education agencies under the funding statutes at issue, which operate "without any
relation to the amount of mandate subvention owed to any particular school district and
included allocations to charter schools which are not even eligible for reimbursement of
costs associated with State-mandated programs." (Italics omitted.) The Districts assert
that while the statutes became effective in June 2014, June 2015, and June 2016
respectfully, the Controller did not publicly report, and they were not aware of, any
reductions until almost two years after they were enacted.
The Districts state they "do not take issue with the appropriation or 'one-time'
amounts appropriated under Government Code sections 17581.9, 17581.8 and 17581.95."
Instead, they maintain they "challenge the Controller's actions to reduce the amount of
subvention due to the School Districts based on the amounts allocated to each School
District by the [Superintendent of Public Instruction] from the appropriations made by

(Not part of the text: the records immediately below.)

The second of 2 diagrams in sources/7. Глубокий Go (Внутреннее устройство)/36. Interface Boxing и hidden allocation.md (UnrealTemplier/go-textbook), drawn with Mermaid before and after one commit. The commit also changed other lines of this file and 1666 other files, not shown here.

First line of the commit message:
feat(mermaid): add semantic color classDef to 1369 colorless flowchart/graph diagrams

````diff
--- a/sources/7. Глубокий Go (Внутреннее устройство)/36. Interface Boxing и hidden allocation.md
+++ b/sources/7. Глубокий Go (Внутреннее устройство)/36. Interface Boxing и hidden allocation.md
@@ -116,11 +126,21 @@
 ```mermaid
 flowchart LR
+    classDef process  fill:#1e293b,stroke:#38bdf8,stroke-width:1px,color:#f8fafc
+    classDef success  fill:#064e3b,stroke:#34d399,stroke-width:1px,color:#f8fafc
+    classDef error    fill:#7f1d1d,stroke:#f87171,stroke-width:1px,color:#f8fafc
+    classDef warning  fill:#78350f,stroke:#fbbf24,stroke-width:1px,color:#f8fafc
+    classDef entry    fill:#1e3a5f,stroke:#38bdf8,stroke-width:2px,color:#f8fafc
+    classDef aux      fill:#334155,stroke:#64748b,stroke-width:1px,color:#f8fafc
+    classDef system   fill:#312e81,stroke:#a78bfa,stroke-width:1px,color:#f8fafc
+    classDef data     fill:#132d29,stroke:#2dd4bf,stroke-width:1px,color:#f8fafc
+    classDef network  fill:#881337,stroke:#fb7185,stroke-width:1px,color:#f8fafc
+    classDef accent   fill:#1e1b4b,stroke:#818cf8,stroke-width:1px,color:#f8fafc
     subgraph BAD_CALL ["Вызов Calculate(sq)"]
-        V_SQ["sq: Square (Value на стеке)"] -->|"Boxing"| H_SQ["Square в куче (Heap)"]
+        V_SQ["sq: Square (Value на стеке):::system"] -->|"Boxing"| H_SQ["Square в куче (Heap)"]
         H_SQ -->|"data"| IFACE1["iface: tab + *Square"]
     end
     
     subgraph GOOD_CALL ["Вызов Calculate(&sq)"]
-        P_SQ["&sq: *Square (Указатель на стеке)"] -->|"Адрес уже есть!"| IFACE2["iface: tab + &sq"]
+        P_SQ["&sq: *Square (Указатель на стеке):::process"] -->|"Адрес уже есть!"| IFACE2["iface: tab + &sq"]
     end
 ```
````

these statutes." Again characterizing the action as an "accounting maneuver," they argue
the Controller "double-counts the unrestricted funds appropriated by the statutes, in
16
effect, eliminating the subvention due to the School Districts." They argue that by
enacting article XIII B, section 6, the voters sought to protect the financial sovereignty of
school districts from such maneuvers.
More specifically to the correctness of the judgment of dismissal based on section
341.5's statute of limitations, the Districts repeat their arguments below that the statute
does not apply because (1) their challenge centers on subvention, which is "separate and
distinct" from state funding referenced in section 341.5, and the court erred by reading
the word subvention into section 341.5; (2) the gravamen of their challenge targets the
actions of the Controller, who was required to follow the "elaborate mandate process
created to implement an initiative by the people of California"; (3) they assert an "asapplied"
challenge, which renders section 341.5 inapplicable, akin to the statute of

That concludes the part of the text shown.